Teach sit and stay commands using positive reinforcement to increase your doberman's confidence. Start your doberman in a sitting positing and hold a soft treat in front of his nose. Tell your doberman to stay. If your dobe resumes sitting for 5 seconds, give him a treat. If he stands up, put him back in the sit position and start again. Continue these steps increasing the time to 30 seconds and then to 60 seconds. Move out of your dog's sight and reward him lavishly if he stays in the sit position. You also need a safe and comfortable area for your doberman to go when you're not home. This area must include comfortable bedding, sturdy chew toys, food and dirty laundry with your scent, according to the Humane Society of the United States. Have your doberman spend time in the safe area while you're home and in his sight. Gradually increase the duration of time he spends in the safe area and once he's relaxed, make small trips out of his sight, such as taking out the garbage or checking the mail. Gradually make your time outside the home longer and longer. You can also use these steps to prevent separation anxiety. Discuss an anti-anxiety medication with your dobe's veterinarian to help relax you dobe.
Dobermans have more energy than most breeds and require at least 60 minutes of running each day.
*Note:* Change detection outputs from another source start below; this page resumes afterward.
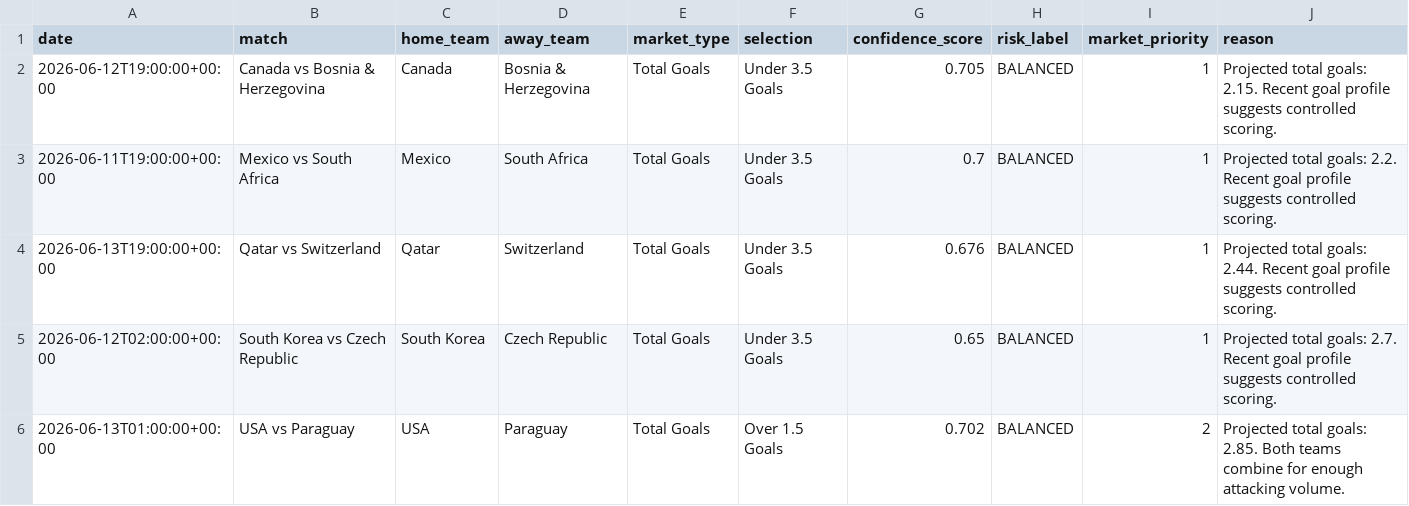
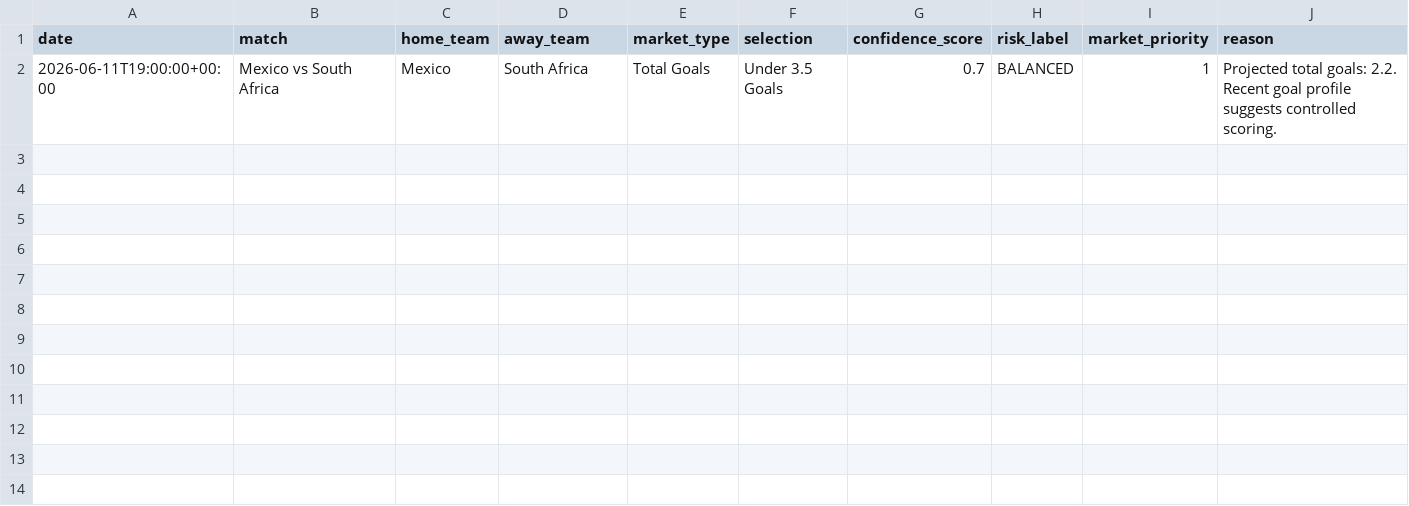
Before and after one commit to alvarito137/worldcup-quant-engine, a CSV file: data/processed/market_angles.csv, drawn as a sheet.

```diff
--- a/data/processed/market_angles.csv
+++ b/data/processed/market_angles.csv
@@ -1,6 +1,2 @@
 date,match,home_team,away_team,market_type,selection,confidence_score,risk_label,market_priority,reason
-2026-06-12T19:00:00+00:00,Canada vs Bosnia & Herzegovina,Canada,Bosnia & Herzegovina,Total Goals,Under 3.5 Goals,0.705,BALANCED,1,Projected total goals: 2.15. Recent goal profile suggests controlled scoring.
 2026-06-11T19:00:00+00:00,Mexico vs South Africa,Mexico,South Africa,Total Goals,Under 3.5 Goals,0.7,BALANCED,1,Projected total goals: 2.2. Recent goal profile suggests controlled scoring.
-2026-06-13T19:00:00+00:00,Qatar vs Switzerland,Qatar,Switzerland,Total Goals,Under 3.5 Goals,0.676,BALANCED,1,Projected total goals: 2.44. Recent goal profile suggests controlled scoring.
-2026-06-12T02:00:00+00:00,South Korea vs Czech Republic,South Korea,Czech Republic,Total Goals,Under 3.5 Goals,0.65,BALANCED,1,Projected total goals: 2.7. Recent goal profile suggests controlled scoring.
-2026-06-13T01:00:00+00:00,USA vs Paraguay,USA,Paraguay,Total Goals,Over 1.5 Goals,0.702,BALANCED,2,Projected total goals: 2.85. Both teams combine for enough attacking volume.
```
Also changed, not shown: data/processed/market_angles_with_odds.csv, data/raw/api_football_h2h_stats.csv, 8 other files.
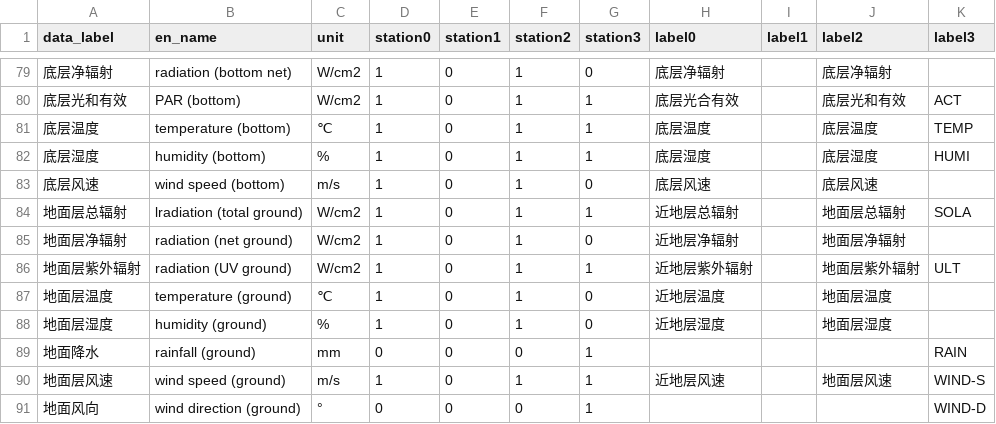
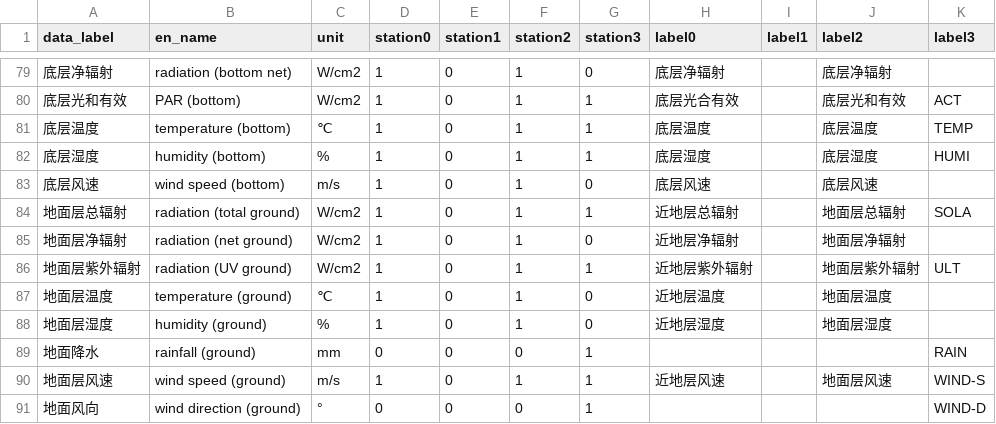
Before and after one commit to pf-sjtu/eco-db, a CSV file: config/col_info.csv, drawn as a sheet; only a part is shown, gaps mark what is left out; the diff names each change by its address in the sheet, - before the commit and + after, or states it on an @@ line.

```diff
--- a/config/col_info.csv
+++ b/config/col_info.csv
-B84 (en_name): lradiation (total ground)
+B84 (en_name): radiation (total ground)
```
Also changed, not shown: 36 other files.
Pent-up energy is going to increase your dobe's anxiety when you leave and increase his capability of destruction. Do not overindulge your dobe with petting and attention. Dobermans are called velcro dogs because they stick to their owners. If a doberman wants attention he's difficult to ignore since he maneuvers his head under your hand ready for petting or bulldozes his nose under your arm in need of a hug. If your dobe does this, have him sit and stay while you ignore him for three minutes -- then you pet him. Giving attention when your dobe is demanding your love is creating a needy dog that's likely to develop anxiety when you're gone.
Always check with your veterinarian before changing your pet’s diet, medication, or physical activity routines. This information is not a substitute for a vet’s opinion.
- “Doberman Pinscher: A Comprehensive Guide to Owning and Caring for Your Dog;” Lou-Ann Cloidt; 2007
- The Humane Society of the United States: Separation Anxiety
- Partnership for Animal Welfare: Separation Anxiety: Prevention and Solutions
Melissa McNamara is a certified personal trainer who holds a Bachelor of Arts in journalism and communication studies from the University of Iowa. She writes for various health and fitness publications while working toward a Bachelor of Science in nursing.